"Sinners" in this context were not just those who were disobedient to God's moral law (like all of us) but those who, whether through ignorance or intent, did not live according to the traditions of the scribes. Both groups were shunned by all respectable people, who would neither give hospitality to them nor receive hospitality from them, fearing ceremonial contamination. But Jesus deliberately and freely fraternized with them, having no such fears.
Does this cut against the idea of a church program that soaks up all of one's spare time? When does a Christian get the opportunity to " deliberately and freely fraternize with them," if every free moment (even our Valentine's Day dinner) is within church walls?

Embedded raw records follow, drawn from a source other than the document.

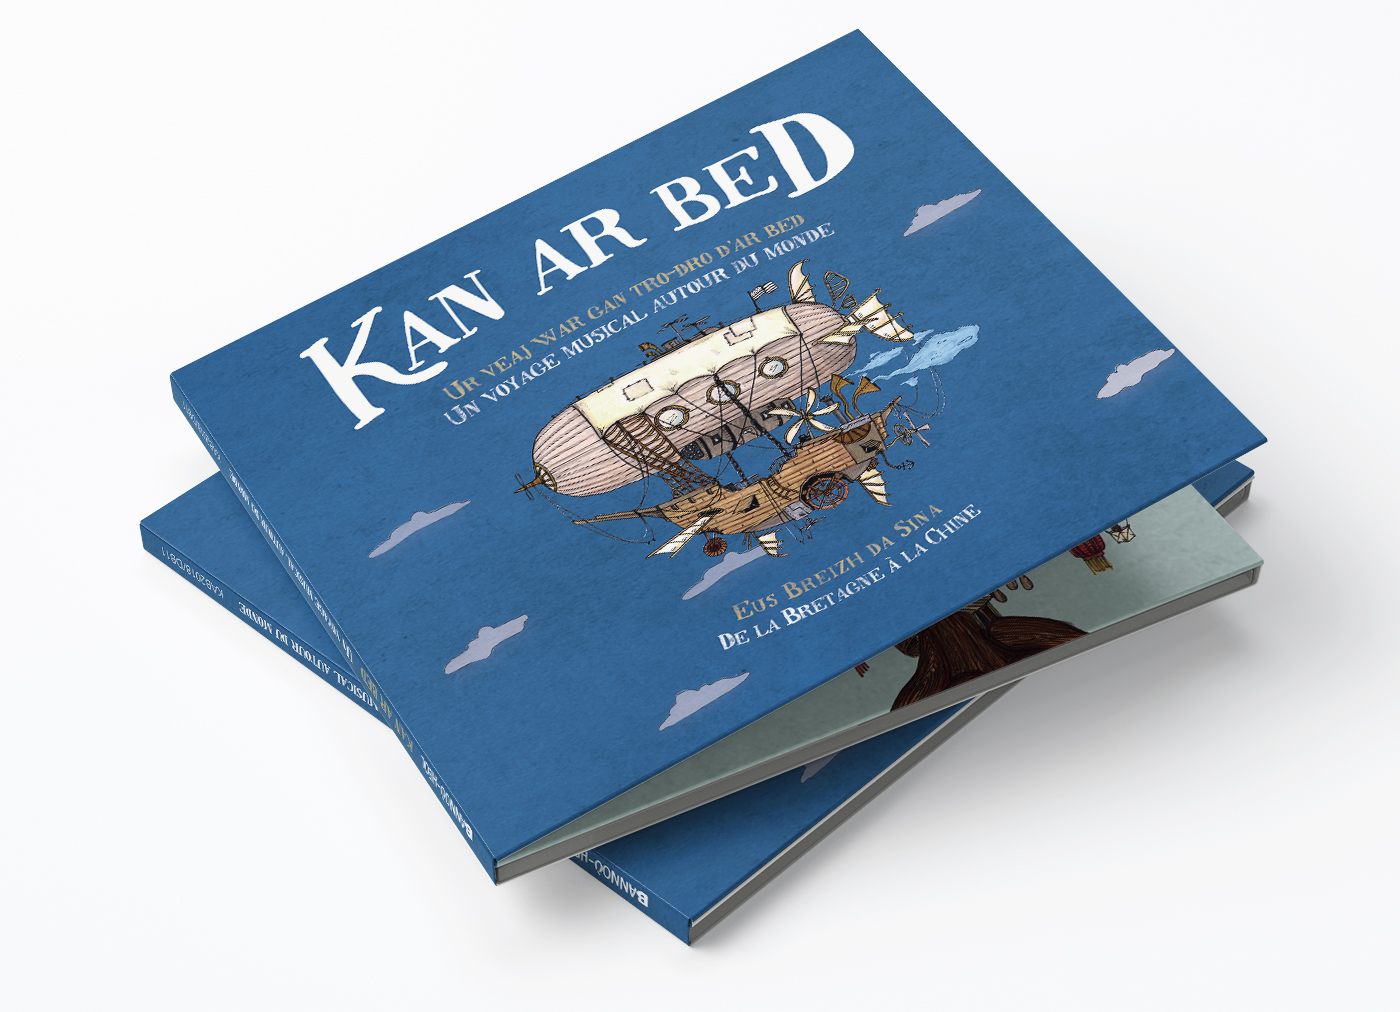
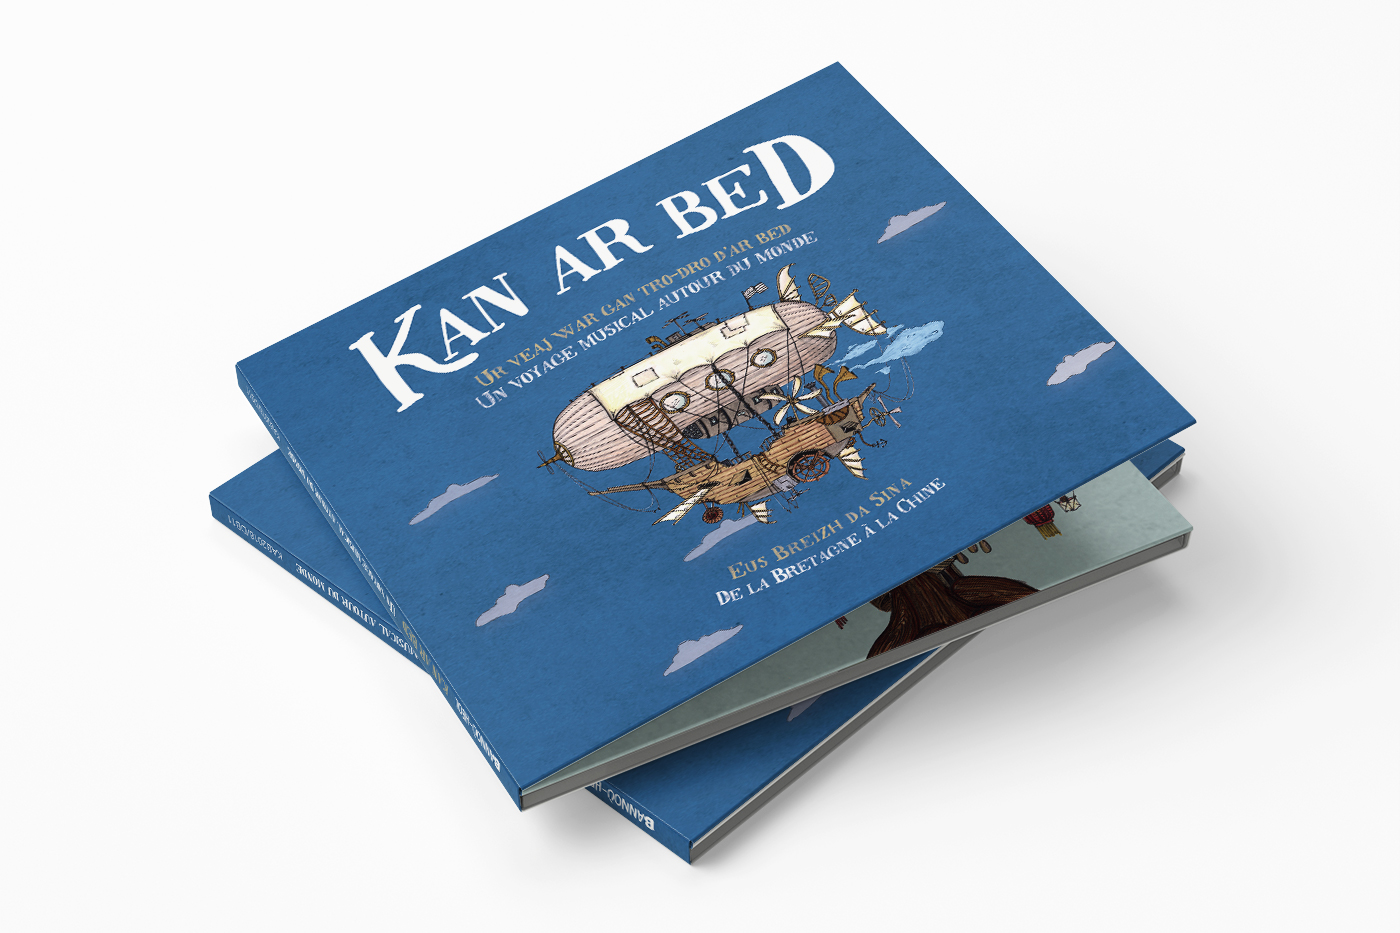
img updates

Changed region(s): [[0.0921, 0.0311, 0.9521, 0.9636], [0.4914, 0.7771, 0.5221, 0.8081], [0.4607, 0.746, 0.4914, 0.7771]]

diff --git a/content/product/kan-ar-bed-livre-cd.html b/content/product/kan-ar-bed-livre-cd.html
@@ -6,8 +6,39 @@ price: 21.90
 <div class="product-page container mt-3 mb-5" itemscope itemtype="https://schema.org/Book">
   <div class="row d-flex justify-content-between">
     <div class="col-md-6" style="border:7px solid #fefefe;box-shadow: 0 10px 20px rgba(0,0,0,0.30), 0 6px 6px rgba(0,0,0,0.10);">
-      <img src="/img/kan-ar-bed-livre.jpg" class="img-fluid pt-3">
-      <div class="thumbnails"></div>
+      <!--<img src="/img/kan-ar-bed-livre.jpg" class="img-fluid pt-3">-->
+      <!--Carousel Wrapper-->
+      <div id="carouselExampleIndicators" class="carousel slide pt-3" data-ride="carousel">
+        <ol class="carousel-indicators">
+          <li data-target="#carouselExampleIndicators" data-slide-to="0" class="active"></li>
+          <li data-target="#carouselExampleIndicators" data-slide-to="1"></li>
+          <li data-target="#carouselExampleIndicators" data-slide-to="2"></li>
+          <li data-target="#carouselExampleIndicators" data-slide-to="3"></li>
+        </ol>
+        <div class="carousel-inner">
+          <div class="carousel-item active">
+            <img class="d-block w-100" src="/img/kan-ar-bed-livre.jpg" alt="Kan ar Bed - Livre CD">
+          </div>
+          <div class="carousel-item">
+            <img class="d-block w-100" src="/img/kan-ar-bed-livre-2.jpg" alt="Kan ar Bed - Livre CD">
+          </div>
+          <div class="carousel-item">
+            <img class="d-block w-100" src="/img/kan-ar-bed-livre-cd-mockup-4.jpg" alt="Kan ar Bed - Extrait">
+          </div>
+          <div class="carousel-item">
+            <img class="d-block w-100" src="/img/kan-ar-bed-livre-cd-mockup-5.jpg" alt="Kan ar Bed - Extrait">
+          </div>
+        </div>
+        <a class="carousel-control-prev" href="#carouselExampleIndicators" role="button" data-slide="prev">
+          <span class="carousel-control-prev-icon" aria-hidden="true"></span>
+          <span class="sr-only">Précédent</span>
+        </a>
+        <a class="carousel-control-next" href="#carouselExampleIndicators" role="button" data-slide="next">
+          <span class="carousel-control-next-icon" aria-hidden="true"></span>
+          <span class="sr-only">Suivant</span>
+        </a>
+      </div>
+      <!--/.Carousel Wrapper-->
     </div>
     <div class="col-md-6">
       <h1>Kan ar Bed</h1>

diff --git a/themes/kanarbed/layouts/partials/kab_products.html b/themes/kanarbed/layouts/partials/kab_products.html
@@ -6,7 +6,7 @@
   <div class="row d-flex justify-content-center product-list">
     <div class="col-md-4 bg-light text-center product m-3">
       <a href="/product/kan-ar-bed-livre-cd" class="d-block">
-        <img src="/img/kan-ar-bed-livre.jpg" class="img-fluid">
+        <img src="/img/kan-ar-bed-livre-2.jpg" class="img-fluid">
         <h3 class="display-5 declinaison-titre text-dark">Livre-CD. <span class="text-secondary">Le cadeau parfait.</span></h2>
         <p class="lead">Un magnifique livre bilingue incluant les textes en breton et leur traduction en français, des illustrations et une histoire à destination de la jeunesse.</p>
         <p class="text-muted">Album de 50 pages, 24 x 24cm + 1 CD</p>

We don't deny hospitality to "sinners." But they must walk through our doors to receive it. I don't think that's nearly enough. I believe we fear a sort of contamination from people our middle-class culture would consider "unclean."